::: Source data

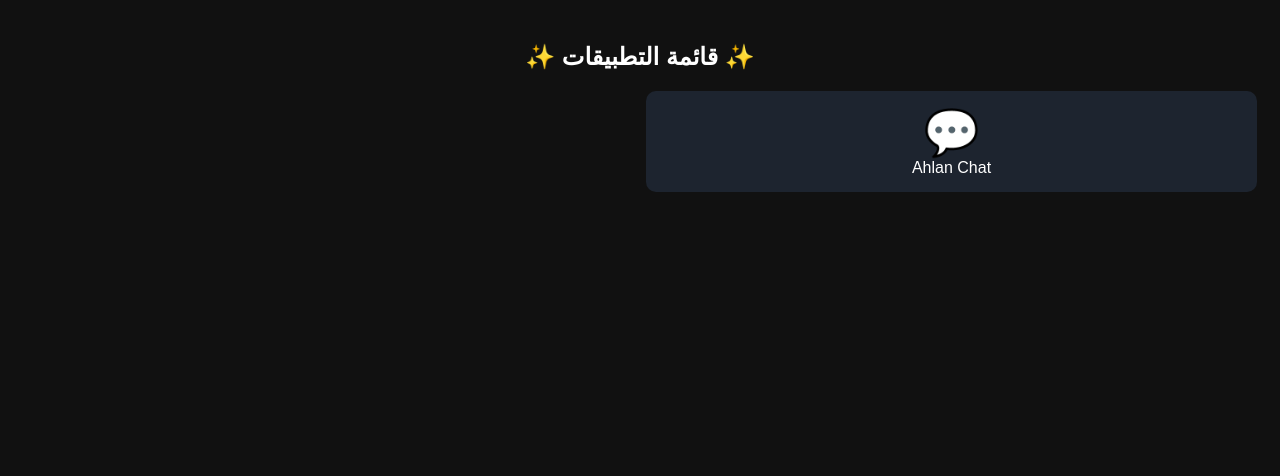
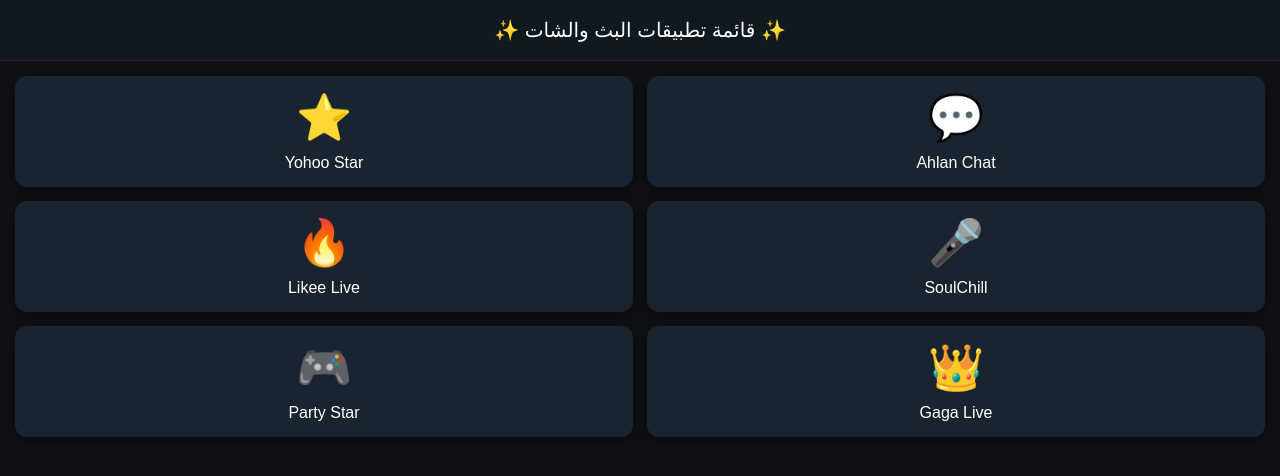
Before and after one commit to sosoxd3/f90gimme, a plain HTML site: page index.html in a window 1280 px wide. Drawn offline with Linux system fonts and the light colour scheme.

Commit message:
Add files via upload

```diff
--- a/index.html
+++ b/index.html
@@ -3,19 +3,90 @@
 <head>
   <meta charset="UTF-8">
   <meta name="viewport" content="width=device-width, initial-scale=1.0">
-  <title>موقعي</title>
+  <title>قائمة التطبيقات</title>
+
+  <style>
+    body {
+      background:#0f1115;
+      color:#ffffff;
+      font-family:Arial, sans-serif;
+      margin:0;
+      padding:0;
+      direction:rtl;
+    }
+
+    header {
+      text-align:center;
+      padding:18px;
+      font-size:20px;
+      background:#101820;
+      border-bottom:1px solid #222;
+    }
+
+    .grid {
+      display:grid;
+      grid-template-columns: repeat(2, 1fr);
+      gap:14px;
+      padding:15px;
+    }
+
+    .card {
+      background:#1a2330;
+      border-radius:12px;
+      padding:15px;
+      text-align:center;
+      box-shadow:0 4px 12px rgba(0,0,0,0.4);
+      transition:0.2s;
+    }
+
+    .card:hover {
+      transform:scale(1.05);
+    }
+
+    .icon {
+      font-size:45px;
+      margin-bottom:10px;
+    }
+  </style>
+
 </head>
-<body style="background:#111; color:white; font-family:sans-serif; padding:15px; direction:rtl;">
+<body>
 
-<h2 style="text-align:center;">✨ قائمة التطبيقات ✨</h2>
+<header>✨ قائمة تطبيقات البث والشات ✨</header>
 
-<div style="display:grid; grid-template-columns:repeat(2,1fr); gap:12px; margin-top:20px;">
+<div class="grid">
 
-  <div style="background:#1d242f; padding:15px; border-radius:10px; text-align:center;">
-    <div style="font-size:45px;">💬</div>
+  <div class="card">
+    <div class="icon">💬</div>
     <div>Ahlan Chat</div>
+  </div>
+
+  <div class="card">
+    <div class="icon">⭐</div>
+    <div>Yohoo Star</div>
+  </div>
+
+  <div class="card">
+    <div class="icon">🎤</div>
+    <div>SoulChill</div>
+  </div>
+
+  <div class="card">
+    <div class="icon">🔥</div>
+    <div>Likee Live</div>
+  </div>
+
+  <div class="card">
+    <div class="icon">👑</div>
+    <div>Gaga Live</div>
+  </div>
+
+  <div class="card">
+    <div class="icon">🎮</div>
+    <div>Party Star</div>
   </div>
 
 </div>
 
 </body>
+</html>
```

::::::
::: Source data

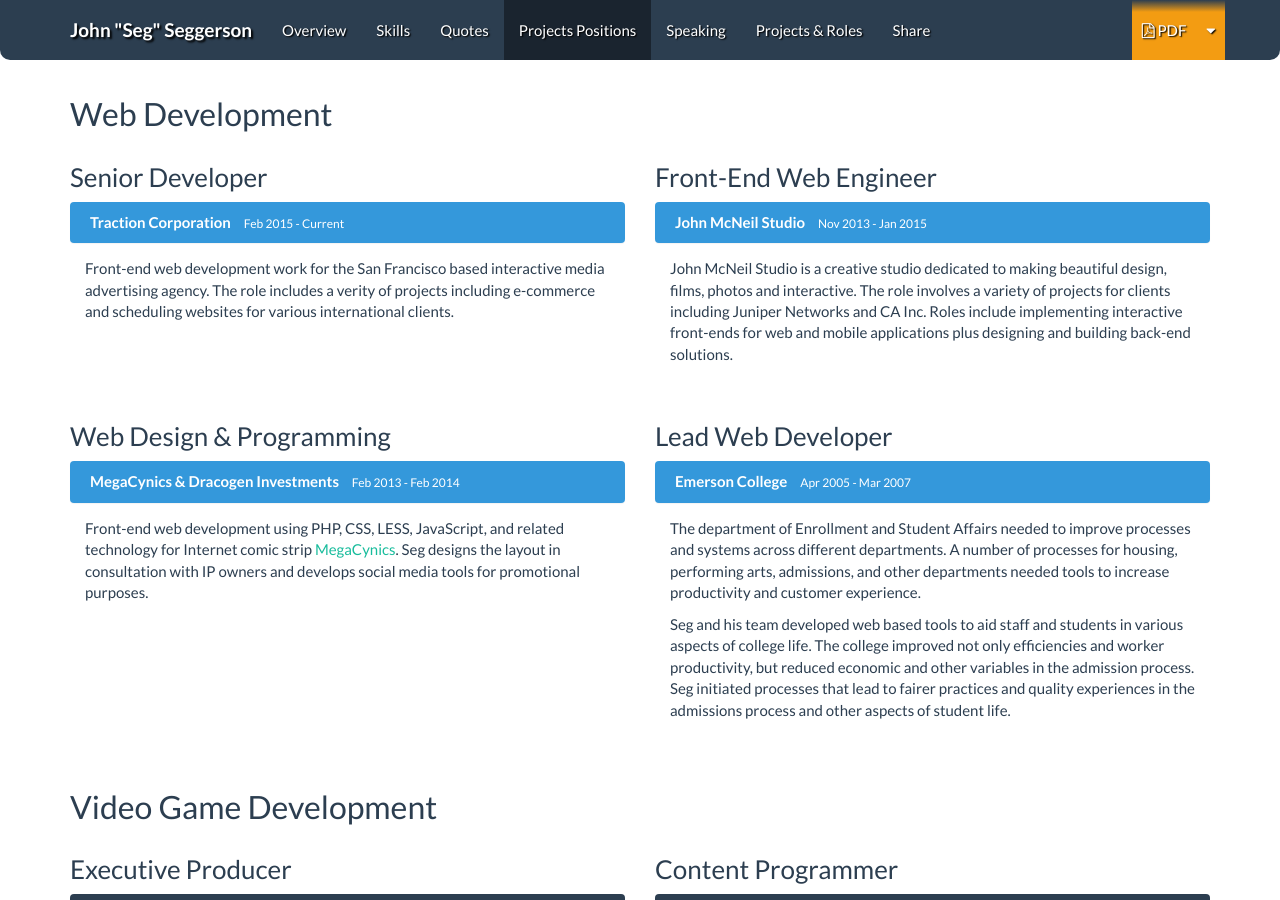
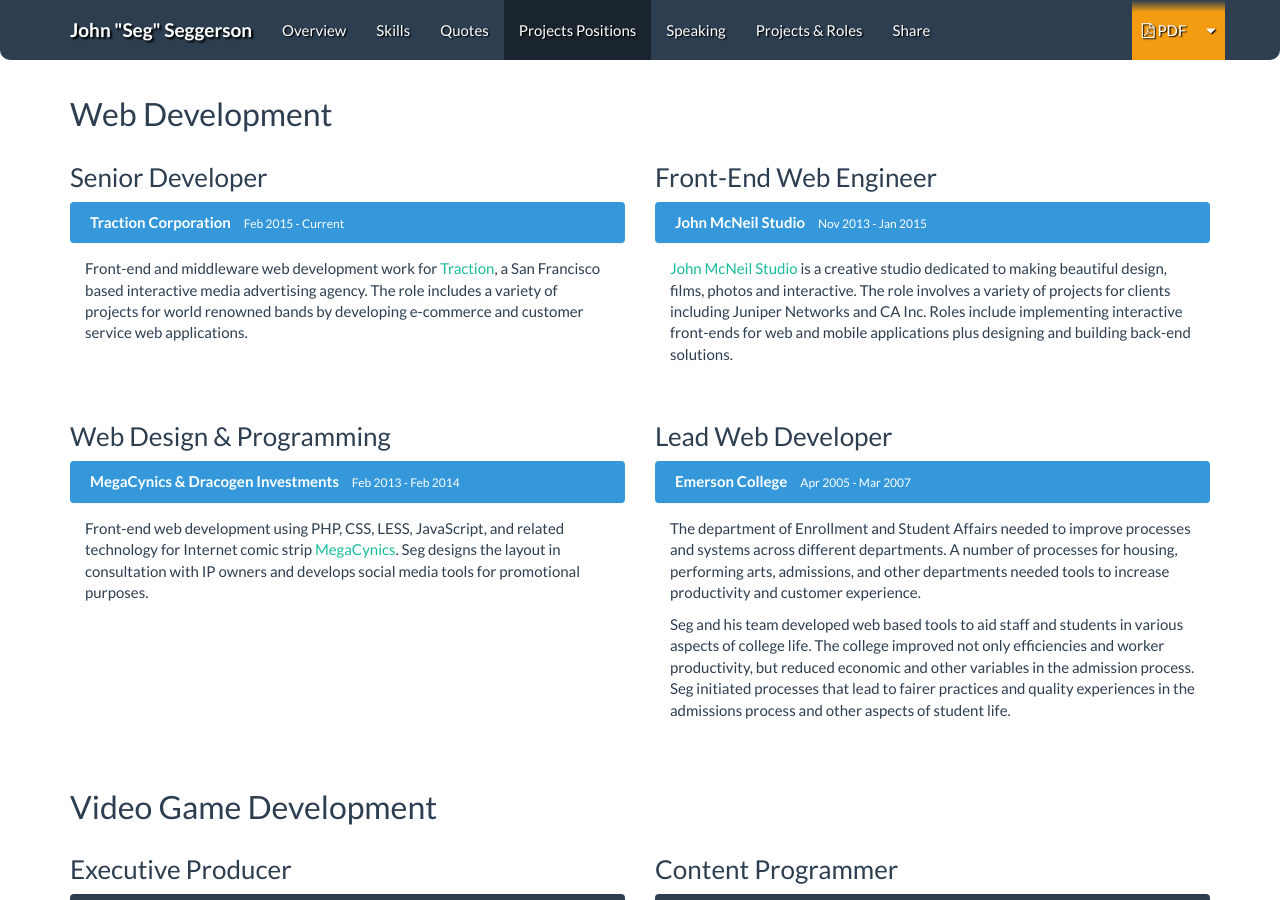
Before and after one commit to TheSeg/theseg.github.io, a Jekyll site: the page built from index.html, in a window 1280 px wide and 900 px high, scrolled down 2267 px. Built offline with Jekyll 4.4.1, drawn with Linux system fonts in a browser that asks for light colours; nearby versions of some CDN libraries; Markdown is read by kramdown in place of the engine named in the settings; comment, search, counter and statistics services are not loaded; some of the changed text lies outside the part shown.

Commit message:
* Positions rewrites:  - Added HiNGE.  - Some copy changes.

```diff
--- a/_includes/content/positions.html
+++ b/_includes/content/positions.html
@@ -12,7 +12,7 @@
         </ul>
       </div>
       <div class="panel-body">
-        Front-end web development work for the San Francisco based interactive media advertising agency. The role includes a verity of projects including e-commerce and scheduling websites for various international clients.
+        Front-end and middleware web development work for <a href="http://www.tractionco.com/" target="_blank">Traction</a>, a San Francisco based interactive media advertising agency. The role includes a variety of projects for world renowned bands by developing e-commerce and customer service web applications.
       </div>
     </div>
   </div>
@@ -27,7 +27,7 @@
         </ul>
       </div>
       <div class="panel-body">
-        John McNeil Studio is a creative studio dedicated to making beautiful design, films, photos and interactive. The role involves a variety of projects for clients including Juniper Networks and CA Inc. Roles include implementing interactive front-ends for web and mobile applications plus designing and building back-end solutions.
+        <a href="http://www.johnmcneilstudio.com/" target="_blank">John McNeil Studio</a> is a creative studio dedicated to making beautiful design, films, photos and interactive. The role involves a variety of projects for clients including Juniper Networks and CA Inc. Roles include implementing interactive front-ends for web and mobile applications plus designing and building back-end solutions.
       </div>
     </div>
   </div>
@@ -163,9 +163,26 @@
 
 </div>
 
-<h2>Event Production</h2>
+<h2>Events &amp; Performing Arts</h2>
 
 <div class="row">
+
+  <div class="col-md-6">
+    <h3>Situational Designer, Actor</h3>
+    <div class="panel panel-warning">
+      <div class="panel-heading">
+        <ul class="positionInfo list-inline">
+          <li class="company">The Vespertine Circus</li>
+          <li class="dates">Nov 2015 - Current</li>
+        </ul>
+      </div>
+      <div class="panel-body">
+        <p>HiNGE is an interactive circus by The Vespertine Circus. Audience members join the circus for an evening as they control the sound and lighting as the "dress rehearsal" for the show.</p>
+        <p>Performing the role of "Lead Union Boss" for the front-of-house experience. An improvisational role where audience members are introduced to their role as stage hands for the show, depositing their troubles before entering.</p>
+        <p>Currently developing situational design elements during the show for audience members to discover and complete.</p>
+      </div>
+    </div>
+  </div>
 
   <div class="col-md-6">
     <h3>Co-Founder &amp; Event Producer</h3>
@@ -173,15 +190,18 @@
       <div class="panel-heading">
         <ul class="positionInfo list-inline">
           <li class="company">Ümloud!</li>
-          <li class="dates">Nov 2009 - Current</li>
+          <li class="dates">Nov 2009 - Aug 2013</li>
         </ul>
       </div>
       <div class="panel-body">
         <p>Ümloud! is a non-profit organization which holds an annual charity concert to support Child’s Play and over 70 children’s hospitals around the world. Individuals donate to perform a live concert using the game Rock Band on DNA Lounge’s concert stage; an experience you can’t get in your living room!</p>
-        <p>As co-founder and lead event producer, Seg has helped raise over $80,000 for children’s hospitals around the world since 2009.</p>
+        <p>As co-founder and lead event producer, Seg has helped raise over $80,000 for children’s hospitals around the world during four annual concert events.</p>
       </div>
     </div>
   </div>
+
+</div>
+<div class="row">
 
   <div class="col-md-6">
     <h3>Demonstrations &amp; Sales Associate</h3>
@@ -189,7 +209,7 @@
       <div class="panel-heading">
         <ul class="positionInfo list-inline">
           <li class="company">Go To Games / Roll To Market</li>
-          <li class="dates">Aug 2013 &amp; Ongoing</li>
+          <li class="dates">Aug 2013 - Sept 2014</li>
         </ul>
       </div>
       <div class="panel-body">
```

::::::

- Work instructions: If a line above contains the word "style", it counts; state how many lines count, and nothing more.

- Your solution: 7